▶ _TASK DETAILS_: Below are records to return verbatim; the pictures are to be dropped.

▶ _ENTRIES PROVIDED_:
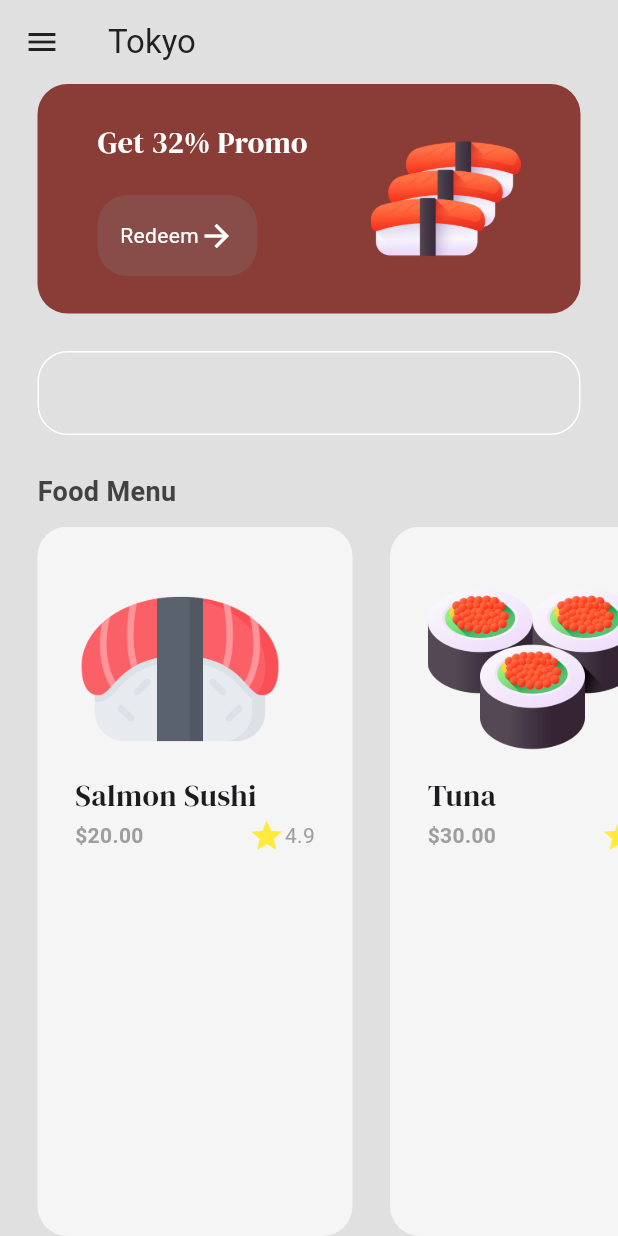
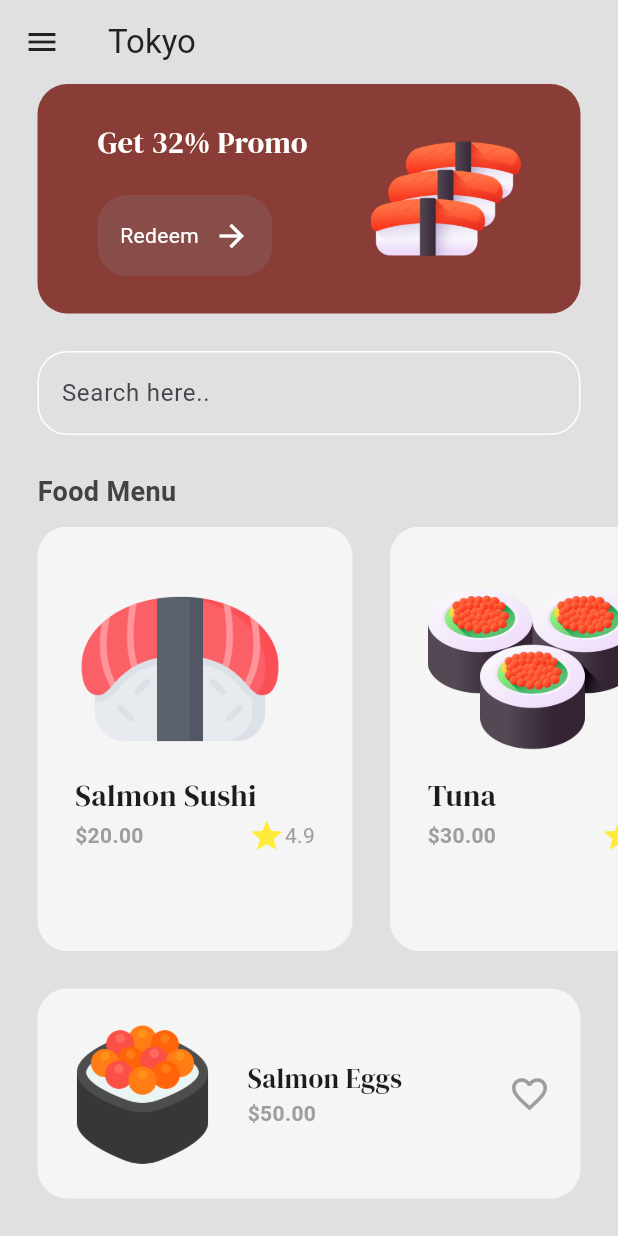
Before and after one commit to Shahin1011/Sushi-Shop, a Flutter app: the MenuPage screen opened by its route, on a phone screen of 412 x 824 dp. Run offline on Flutter 3.47's test engine with Material 3 defaults, Android fonts, the phone set to English and light mode, and no system bars; our stand-ins replace google_fonts.

Commit message:
Food Details Part done

```diff
--- a/lib/components/button.dart
+++ b/lib/components/button.dart
@@ -26,7 +26,7 @@ class MyButton extends StatelessWidget {
               style: TextStyle(color: Colors.white),
             ),
 
-            SizedBox(height: 10,),
+            SizedBox(width: 10,),
 
             //icon
             Icon(Icons.arrow_forward, color: Colors.white,),
--- a/lib/components/food_tile.dart
+++ b/lib/components/food_tile.dart
@@ -2,16 +2,22 @@ import 'package:flutter/material.dart';
 import 'package:google_fonts/google_fonts.dart';
 import 'package:sushishop/models/food.dart';
 
+
 class FoodTile extends StatelessWidget{
   final Food food;
+  final void Function()? onTap;
+
   const FoodTile({
     super.key,
     required this.food,
+    required this.onTap,
   });
 
   @override
   Widget build(BuildContext context){
-    return Container(
+    return GestureDetector(
+      onTap: onTap,
+      child: Container(
         decoration: BoxDecoration(
           color: Colors.grey[100],
           borderRadius: BorderRadius.circular(20),
@@ -20,6 +26,7 @@ class FoodTile extends StatelessWidget{
         padding: EdgeInsets.all(25),
         child: Column(
           crossAxisAlignment: CrossAxisAlignment.start,
+          // mainAxisAlignment: MainAxisAlignment.spaceBetween,
           children: [
             //image
             Image.asset(
@@ -57,12 +64,13 @@ class FoodTile extends StatelessWidget{
                         style: TextStyle(color: Colors.grey),
                       ),
                     ],
-                )
+                  ),
                 ],
               ),
             ),
           ],
         ),
+      ),
     );
   }
 }
--- a/lib/pages/menu_page.dart
+++ b/lib/pages/menu_page.dart
@@ -4,6 +4,7 @@ import 'package:sushishop/theme/colors.dart';
 import 'package:google_fonts/google_fonts.dart';
 import 'package:sushishop/components/food_tile.dart';
 import 'package:sushishop/models/food.dart';
+import 'package:sushishop/pages/food_details_page.dart';
 
 
 
@@ -37,20 +38,32 @@ class _MenuPageState extends State<MenuPage> {
 
     Food(
         name: "Many Sushi",
-        price: "20.00",
+        price: "40.00",
         imagePath: "assets/Images/many_shusi.png",
-        rating: "4.9"
+        rating: "4.5"
     ),
 
     //tuna
     Food(
         name: "Salmon Eggs",
-        price: "30.00",
+        price: "50.00",
         imagePath: "assets/Images/slamon_eggs.png",
-        rating: "4.8"
+        rating: "4.3"
     ),
 
   ];
+
+  //navigate to food item details page
+  void navigateToFoodDetails(int index){
+    Navigator.push(
+      context,
+      MaterialPageRoute(
+        builder: (context) => FoodDetailsPage(
+          food: foodMenu[index],
+        ),
+      ),
+    );
+  }
 
   @override
   Widget build(BuildContext context){
@@ -126,7 +139,8 @@ class _MenuPageState extends State<MenuPage> {
                 enabledBorder: OutlineInputBorder(
                   borderSide: BorderSide(color: Colors.white),
                   borderRadius: BorderRadius.circular(20),
-                )
+                ),
+                hintText: "Search here..",
               ),
             ),
           ),
@@ -154,13 +168,64 @@ class _MenuPageState extends State<MenuPage> {
                 itemCount: foodMenu.length,
                 itemBuilder: (context, index) => FoodTile(
                   food: foodMenu[index],
+                  onTap: () => navigateToFoodDetails(index),
                 ),
               ),
           ),
 
+          SizedBox(height: 25,),
 
+          //popular food
+          Container(
+            decoration: BoxDecoration(
+              color: Colors.grey[100],
+              borderRadius: BorderRadius.circular(20),
+            ),
+            margin: EdgeInsets.only(left: 25, right: 25, bottom: 25),
+            padding: EdgeInsets.all(20),
+            child: Row(
+              mainAxisAlignment: MainAxisAlignment.spaceBetween,
+              children: [
+                Row(
+                  children: [
+                    //image
+                    Image.asset(
+                      'assets/Images/slamon_eggs.png',
+                      height: 100,
+                    ),
+
+                    SizedBox(width: 20,),
+
+                    //name & price
+                    Column(
+                      crossAxisAlignment: CrossAxisAlignment.start,
+                      children: [
+                        //name
+                        Text(
+                          "Salmon Eggs",
+                          style: GoogleFonts.dmSerifDisplay(fontSize: 18),
+                        ),
+
+                        //price
+                        Text(
+                          '\$50.00',
+                          style: TextStyle(fontWeight: FontWeight.bold, color: Colors.grey),
+                        ),
+                      ],
+                    ),
+                  ],
+                ),
+
+                //heart
+                Icon(
+                  Icons.favorite_outline,
+                  color: Colors.grey,
+                  size: 28,
+                )
+              ],
+            ),
+          ),
         ],
-
       ),
 
     );
--- a/lib/theme/colors.dart
+++ b/lib/theme/colors.dart
@@ -1,3 +1,4 @@
 import 'package:flutter/material.dart';
 
 var primaryColor = Color.fromARGB(255, 138, 60, 55);
+var secondaryColor = Color.fromARGB(109, 140, 94, 91);
```
Also changed, not shown: lib/pages/food_details_page.dart (added, +204 -0 lines). Lines whose indentation alone changed are shown as unchanged.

▶ _SOLUTION_:
Before and after one commit to Shahin1011/Sushi-Shop, a Flutter app: the MenuPage screen opened by its route, on a phone screen of 412 x 824 dp. Run offline on Flutter 3.47's test engine with Material 3 defaults, Android fonts, the phone set to English and light mode, and no system bars; our stand-ins replace google_fonts.

Commit message:
Food Details Part done

```diff
--- a/lib/components/button.dart
+++ b/lib/components/button.dart
@@ -26,7 +26,7 @@ class MyButton extends StatelessWidget {
               style: TextStyle(color: Colors.white),
             ),
 
-            SizedBox(height: 10,),
+            SizedBox(width: 10,),
 
             //icon
             Icon(Icons.arrow_forward, color: Colors.white,),
--- a/lib/components/food_tile.dart
+++ b/lib/components/food_tile.dart
@@ -2,16 +2,22 @@ import 'package:flutter/material.dart';
 import 'package:google_fonts/google_fonts.dart';
 import 'package:sushishop/models/food.dart';
 
+
 class FoodTile extends StatelessWidget{
   final Food food;
+  final void Function()? onTap;
+
   const FoodTile({
     super.key,
     required this.food,
+    required this.onTap,
   });
 
   @override
   Widget build(BuildContext context){
-    return Container(
+    return GestureDetector(
+      onTap: onTap,
+      child: Container(
         decoration: BoxDecoration(
           color: Colors.grey[100],
           borderRadius: BorderRadius.circular(20),
@@ -20,6 +26,7 @@ class FoodTile extends StatelessWidget{
         padding: EdgeInsets.all(25),
         child: Column(
           crossAxisAlignment: CrossAxisAlignment.start,
+          // mainAxisAlignment: MainAxisAlignment.spaceBetween,
           children: [
             //image
             Image.asset(
@@ -57,12 +64,13 @@ class FoodTile extends StatelessWidget{
                         style: TextStyle(color: Colors.grey),
                       ),
                     ],
-                )
+                  ),
                 ],
               ),
             ),
           ],
         ),
+      ),
     );
   }
 }
--- a/lib/pages/menu_page.dart
+++ b/lib/pages/menu_page.dart
@@ -4,6 +4,7 @@ import 'package:sushishop/theme/colors.dart';
 import 'package:google_fonts/google_fonts.dart';
 import 'package:sushishop/components/food_tile.dart';
 import 'package:sushishop/models/food.dart';
+import 'package:sushishop/pages/food_details_page.dart';
 
 
 
@@ -37,20 +38,32 @@ class _MenuPageState extends State<MenuPage> {
 
     Food(
         name: "Many Sushi",
-        price: "20.00",
+        price: "40.00",
         imagePath: "assets/Images/many_shusi.png",
-        rating: "4.9"
+        rating: "4.5"
     ),
 
     //tuna
     Food(
         name: "Salmon Eggs",
-        price: "30.00",
+        price: "50.00",
         imagePath: "assets/Images/slamon_eggs.png",
-        rating: "4.8"
+        rating: "4.3"
     ),
 
   ];
+
+  //navigate to food item details page
+  void navigateToFoodDetails(int index){
+    Navigator.push(
+      context,
+      MaterialPageRoute(
+        builder: (context) => FoodDetailsPage(
+          food: foodMenu[index],
+        ),
+      ),
+    );
+  }
 
   @override
   Widget build(BuildContext context){
@@ -126,7 +139,8 @@ class _MenuPageState extends State<MenuPage> {
                 enabledBorder: OutlineInputBorder(
                   borderSide: BorderSide(color: Colors.white),
                   borderRadius: BorderRadius.circular(20),
-                )
+                ),
+                hintText: "Search here..",
               ),
             ),
           ),
@@ -154,13 +168,64 @@ class _MenuPageState extends State<MenuPage> {
                 itemCount: foodMenu.length,
                 itemBuilder: (context, index) => FoodTile(
                   food: foodMenu[index],
+                  onTap: () => navigateToFoodDetails(index),
                 ),
               ),
           ),
 
+          SizedBox(height: 25,),
 
+          //popular food
+          Container(
+            decoration: BoxDecoration(
+              color: Colors.grey[100],
+              borderRadius: BorderRadius.circular(20),
+            ),
+            margin: EdgeInsets.only(left: 25, right: 25, bottom: 25),
+            padding: EdgeInsets.all(20),
+            child: Row(
+              mainAxisAlignment: MainAxisAlignment.spaceBetween,
+              children: [
+                Row(
+                  children: [
+                    //image
+                    Image.asset(
+                      'assets/Images/slamon_eggs.png',
+                      height: 100,
+                    ),
+
+                    SizedBox(width: 20,),
+
+                    //name & price
+                    Column(
+                      crossAxisAlignment: CrossAxisAlignment.start,
+                      children: [
+                        //name
+                        Text(
+                          "Salmon Eggs",
+                          style: GoogleFonts.dmSerifDisplay(fontSize: 18),
+                        ),
+
+                        //price
+                        Text(
+                          '\$50.00',
+                          style: TextStyle(fontWeight: FontWeight.bold, color: Colors.grey),
+                        ),
+                      ],
+                    ),
+                  ],
+                ),
+
+                //heart
+                Icon(
+                  Icons.favorite_outline,
+                  color: Colors.grey,
+                  size: 28,
+                )
+              ],
+            ),
+          ),
         ],
-
       ),
 
     );
--- a/lib/theme/colors.dart
+++ b/lib/theme/colors.dart
@@ -1,3 +1,4 @@
 import 'package:flutter/material.dart';
 
 var primaryColor = Color.fromARGB(255, 138, 60, 55);
+var secondaryColor = Color.fromARGB(109, 140, 94, 91);
```
Also changed, not shown: lib/pages/food_details_page.dart (added, +204 -0 lines). Lines whose indentation alone changed are shown as unchanged.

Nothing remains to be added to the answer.